According to the claim against Jessica, she carried out the alleged murder after Wayan advised her to leave her then boyfriend, an Australian.
During trial, it was revealed that Jessica had made several attempts to harm herself. Her former boss also reportedly claimed that Jessica had “two personalities” and that at one point in October last year, she complained about not being allowed to go home after she was hospitalized for a self-harm attempt.
“The bastards in the hospital do not allow me to go home and they treat me like a murderer. If I wanted to kill someone I surely know how, I can get a pistol and I know the right dose,” the former boss, Kristie Carter, claimed Jessica had said.
Jessica, however, has denied these charges and the main charge that she had poisoned her friend, with whom she studied with during their stint at the Billy Blue College of Design in Sydney.
Premeditated murder is punishable by death penalty in Indonesia. Local authorities, however, in return for Australia’s assistance in the investigation, have given their assurance that Jessica would not face capital punishment for the alleged crime.
According to reports, the case has received widespread attention in Indonesia, with stations often broadcasting trial sessions live on local television.
SMH’s report also said that cafes in Jakarta after the incident even received a spike in demand for Vietnamese iced coffees.
Three Australian experts called to testify during the trial have, however, called into question the entire premise of the case, which centers on alleged murder by cyanide poisoning.
Toxicology reports had apparently tested negative to cyanide in the victim’s fluid, bile, liver and urine, only 70 minutes after her death. Only a small amount of the poison was reportedly found in her stomach several days later.
“These (toxicology) results show there is no evidence of cyanide ingestion,” Australian forensic toxicologist Michael Robertson told the Central Jakarta District Court last month, SMH reported.
But on Wednesday, prosecutors urged the judges to dismiss the evidence provided by the defence witnesses.

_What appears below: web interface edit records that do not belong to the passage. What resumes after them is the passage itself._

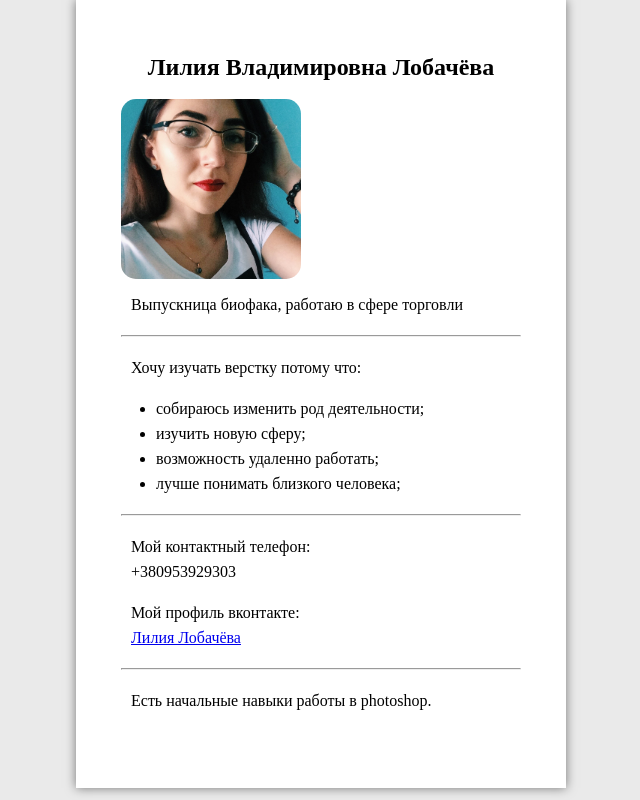
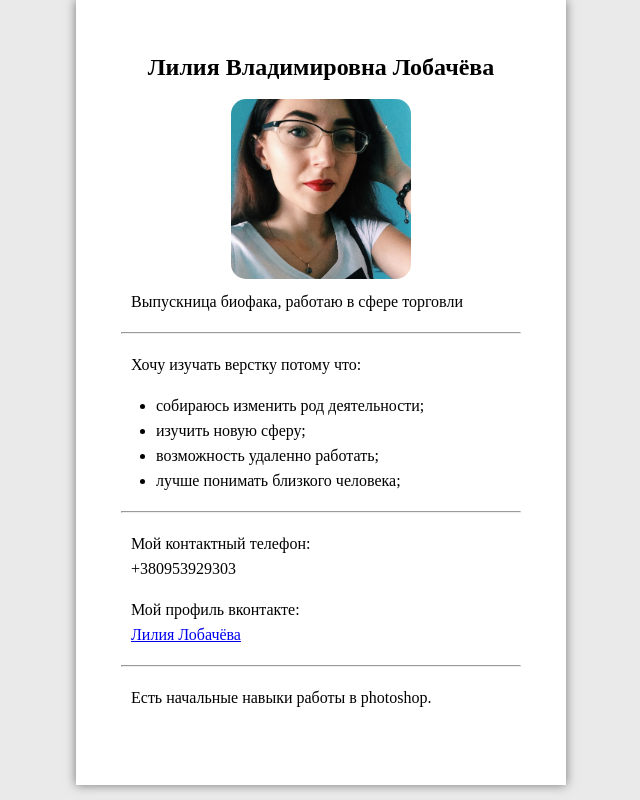
Before and after one commit to anliss/IT_lesson_2, a plain HTML site: page assets/index.html in a window 1280 px wide. Shown: the whole page, without its empty margins (319-959 px from the left). Drawn offline with Linux system fonts and the light colour scheme.

Commit message:
Lesson2 commit3

```diff
--- a/assets/css/main.css
+++ b/assets/css/main.css
@@ -15,8 +15,9 @@ H1 {
   font-weight: bold;
   margin-bottom: 20px;
 }
-.imgCenter img {
-   text-align:center;
+img {
+   display:block;
+   margin:0 auto;
    border-radius: 15px;
    width: 180px;
    height: 180px;
--- a/assets/index.html
+++ b/assets/index.html
@@ -11,9 +11,7 @@
 <body bgcolor="#eaeaea">
   <div class="brd">
    <h1>Лилия Владимировна Лобачёва</h1>
-  <div class="imgCenter">
     <img src="img/1.jpg" alt="Лилия">
-  </div>
     <div class="inside">
       Выпускница биофака, работаю в сфере торговли
     </div>
```
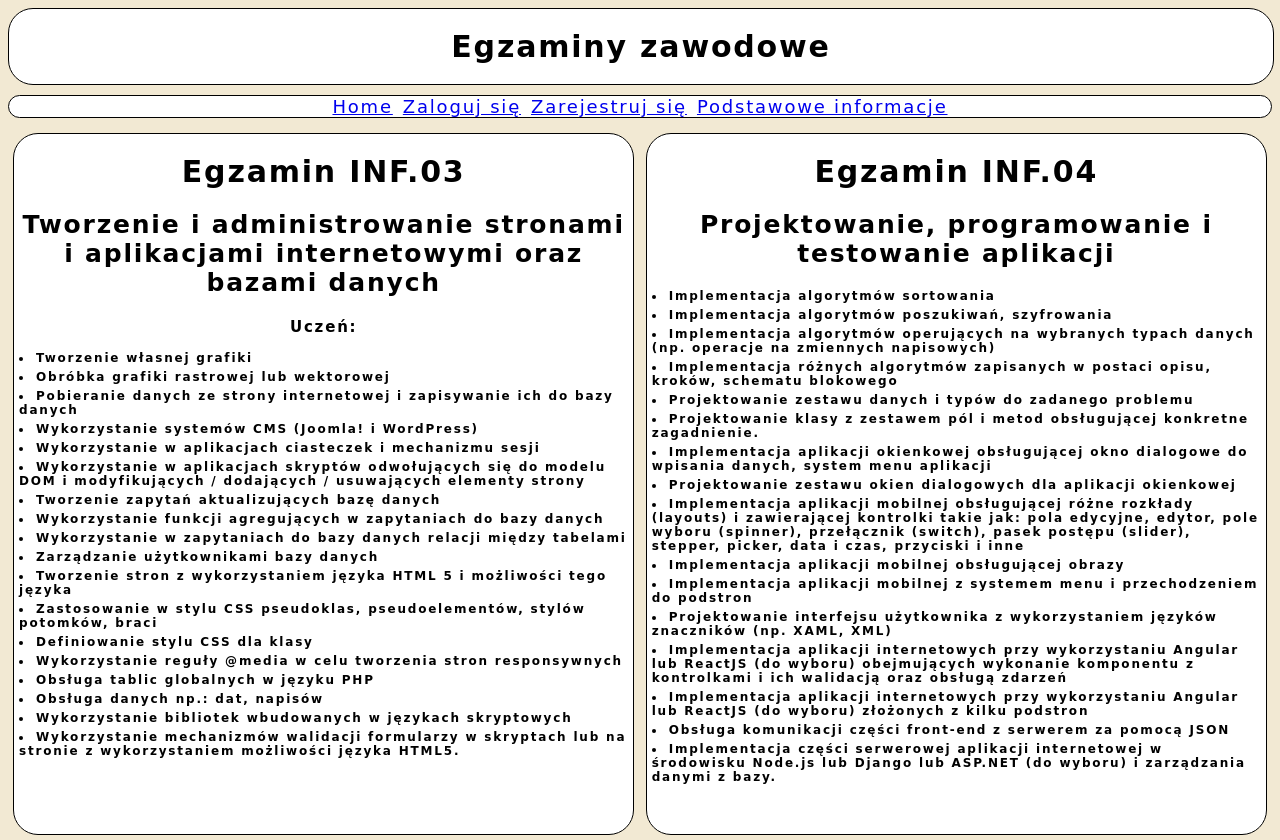
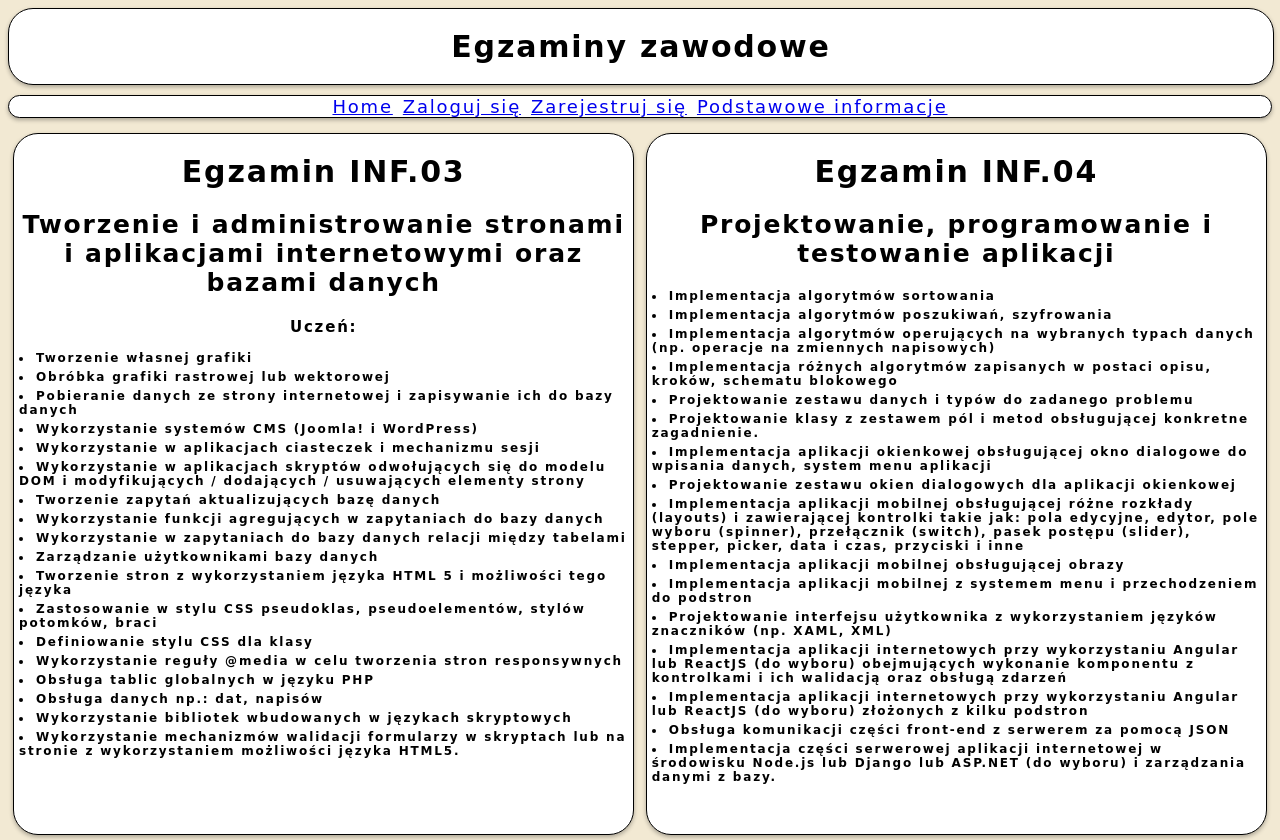
Before and after one commit to Katyusha19-17/Strona-Egzaminow, a PHP site: page /basicInfo.php in a window 1280 px wide. Run offline with PHP 8.4, Linux system fonts and the light colour scheme.

Commit message:
Poprawienie wygladu strony

```diff
--- a/FAQ.css
+++ b/FAQ.css
@@ -67,3 +67,7 @@ p{
 a+a{
     margin-left: 10px;
 }
+
+#navbar a:hover {
+    background-color: #2980b9;
+}
--- a/style2.css
+++ b/style2.css
@@ -24,6 +24,7 @@ h2{
     margin-bottom: 10px;
     width: 100%;
     float: center;
+    box-shadow: 0 2px 4px rgba(0, 0, 0, 0.3);
 }
 
 #navbar{
@@ -36,6 +37,7 @@ h2{
     float: center;
     text-align: center;
     font-size: 18px;
+    box-shadow: 0 2px 4px rgba(0, 0, 0, 0.3);
 }
 
 #left{
@@ -49,6 +51,7 @@ h2{
     height: 700px;
     text-align: center;
     margin: 5px;
+    box-shadow: 0 2px 4px rgba(0, 0, 0, 0.3);
 }
 
 #right{
@@ -62,6 +65,7 @@ h2{
     height: 700px;
     text-align: center;
     margin: 5px;
+    box-shadow: 0 2px 4px rgba(0, 0, 0, 0.3);
 }
 
 li{
@@ -78,3 +82,7 @@ p{
 a+a{
     margin-left: 10px;
 }
+
+#navbar a:hover {
+    background-color: #2980b9;
+}
```
Also changed, not shown: quiz.css (+7 -0 lines), style.css (+8 -0 lines), styleUser.css (+8 -0 lines).
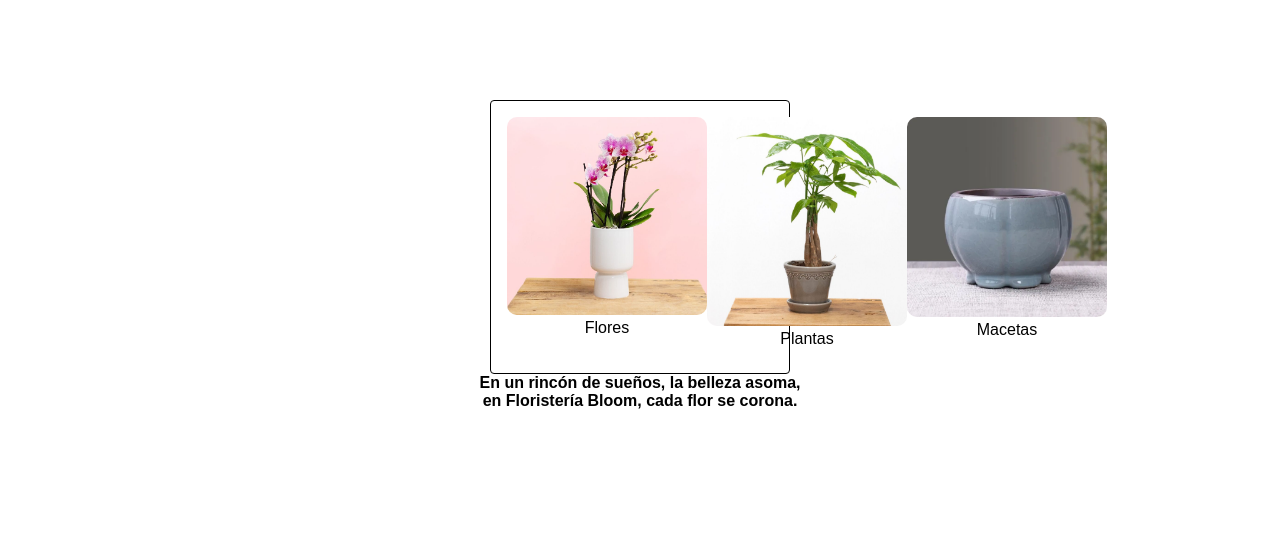
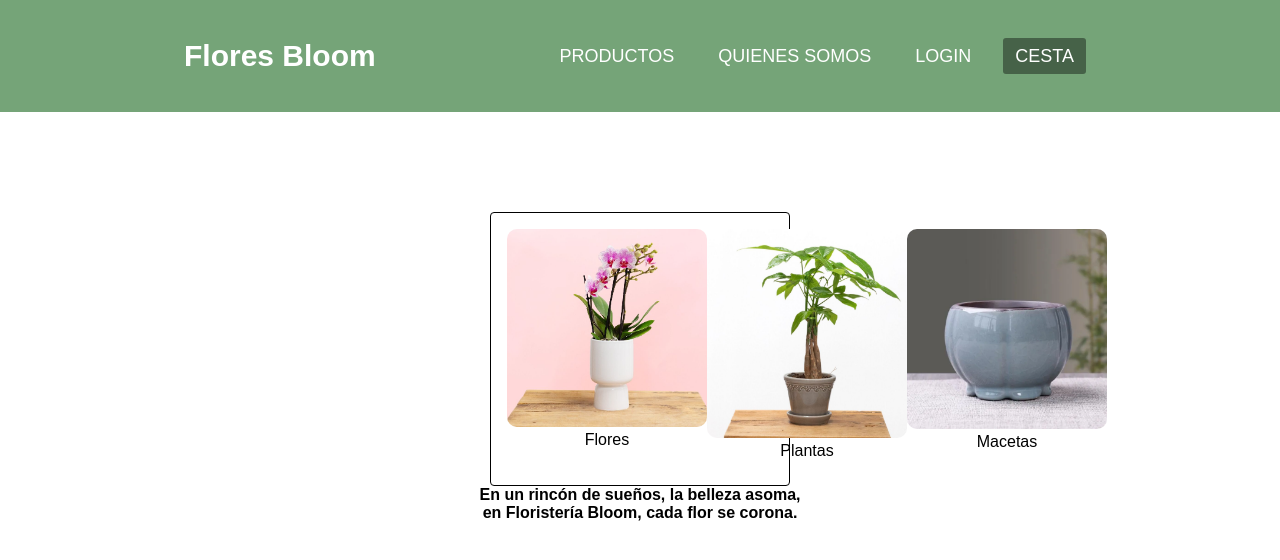
Before and after one commit to xXBarre/Floristeria, a PHP site: page /productos.html in a window 1280 px wide. Shown: the top 560 px of the page. Run offline with PHP 8.4, Linux system fonts and the light colour scheme.

Commit message:
Cambios sin importancia

```diff
--- a/productos.html
+++ b/productos.html
@@ -8,7 +8,29 @@
 <title>PRODUCTOS</title>
 </head>
 <body>
-
+<header class="header">
+    <nav class="nav">
+      <a href="inicio.html" class="logo nav-link">Flores Bloom</a>
+      <button class="nav-toggle" aria-label="Abrir menú">
+        <i class="fas fa-bars"></i>
+      </button>
+      <ul class="nav-menu">
+        <li class="nav-menu-item">
+          <a href="productos.html" class="nav-menu-link nav-link">Productos</a>
+        </li>
+        <li class="nav-menu-item">
+          <a href="#" class="nav-menu-link nav-link">Quienes somos</a>
+        </li>
+        <li class="nav-menu-item">
+          <a href="registrarse.html" class="nav-menu-link nav-link">Login</a>
+        </li>
+        <li class="nav-menu-item">
+          <a href="#" class="nav-menu-link nav-link nav-menu-link_active">Cesta</a>
+        </li>
+      </ul>
+    </nav>
+</header>
+<main>
   <div class="container">
     <div class="section">
       <a href="flores.html">
@@ -34,5 +56,6 @@
   </div>
   <h4><center>En un rincón de sueños, la belleza asoma,
       <br>en Floristería Bloom, cada flor se corona.</center></h4>
+</main>
 </body>
 </html>
```
Also changed, not shown: style.css (indentation only). Lines whose indentation alone changed are shown as unchanged.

They claimed the poison was not detected in Wayan’s body because it had been rapidly absorbed and urged the court to consider Carter’s testimony.
The defence team is expected to respond to the sentencing request next week.